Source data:
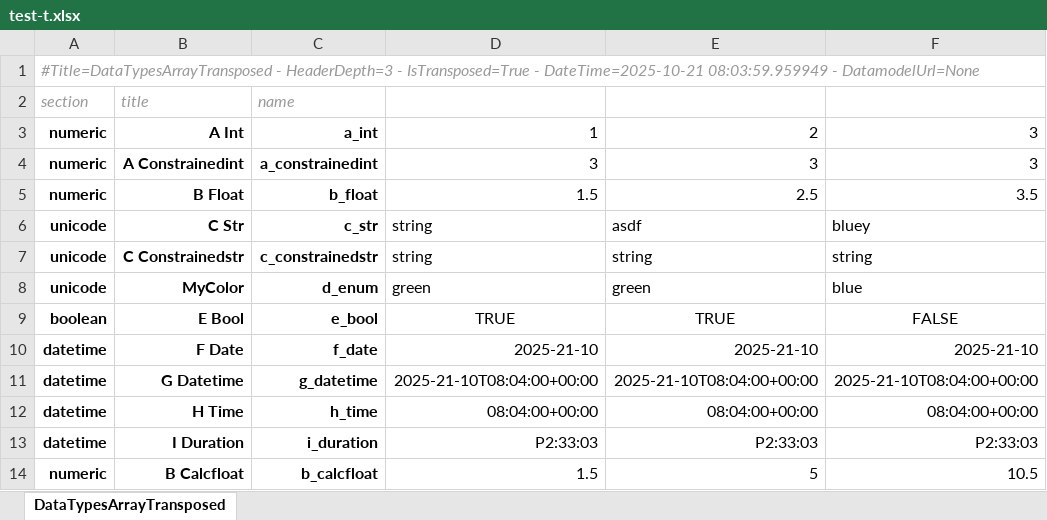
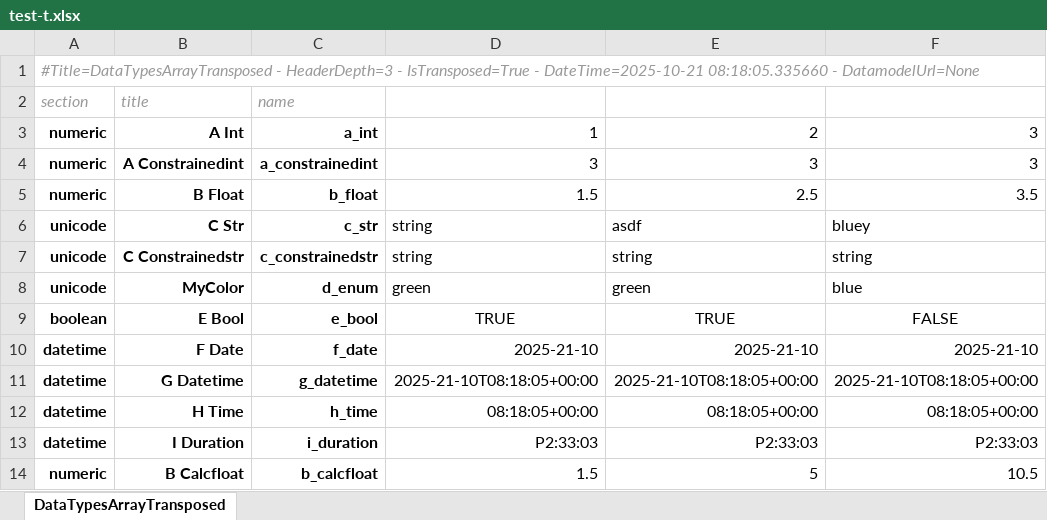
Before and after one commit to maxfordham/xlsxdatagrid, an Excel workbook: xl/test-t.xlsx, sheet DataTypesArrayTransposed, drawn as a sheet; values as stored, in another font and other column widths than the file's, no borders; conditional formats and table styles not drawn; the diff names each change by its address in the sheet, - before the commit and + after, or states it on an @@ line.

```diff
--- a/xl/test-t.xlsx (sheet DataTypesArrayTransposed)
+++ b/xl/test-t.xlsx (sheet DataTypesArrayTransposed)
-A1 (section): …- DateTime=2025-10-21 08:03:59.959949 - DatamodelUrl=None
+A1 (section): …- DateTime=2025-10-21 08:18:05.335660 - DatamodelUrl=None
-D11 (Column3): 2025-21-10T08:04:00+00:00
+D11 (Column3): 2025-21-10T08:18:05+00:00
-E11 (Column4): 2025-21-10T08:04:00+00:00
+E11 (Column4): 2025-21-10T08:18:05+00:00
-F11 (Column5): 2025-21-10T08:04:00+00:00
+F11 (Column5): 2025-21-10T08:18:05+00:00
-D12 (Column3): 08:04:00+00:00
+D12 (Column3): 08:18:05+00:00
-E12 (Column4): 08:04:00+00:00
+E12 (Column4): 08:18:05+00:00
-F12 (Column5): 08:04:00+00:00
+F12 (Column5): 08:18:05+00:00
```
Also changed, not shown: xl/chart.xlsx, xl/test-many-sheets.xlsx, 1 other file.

● TASK TO CARRY OUT: Whenever a line in the records above contains the string "DatamodelUrl", copy that line.

● OUTPUT FOR THIS EXERCISE:
-A1 (section): …- DateTime=2025-10-21 08:03:59.959949 - DatamodelUrl=None
+A1 (section): …- DateTime=2025-10-21 08:18:05.335660 - DatamodelUrl=None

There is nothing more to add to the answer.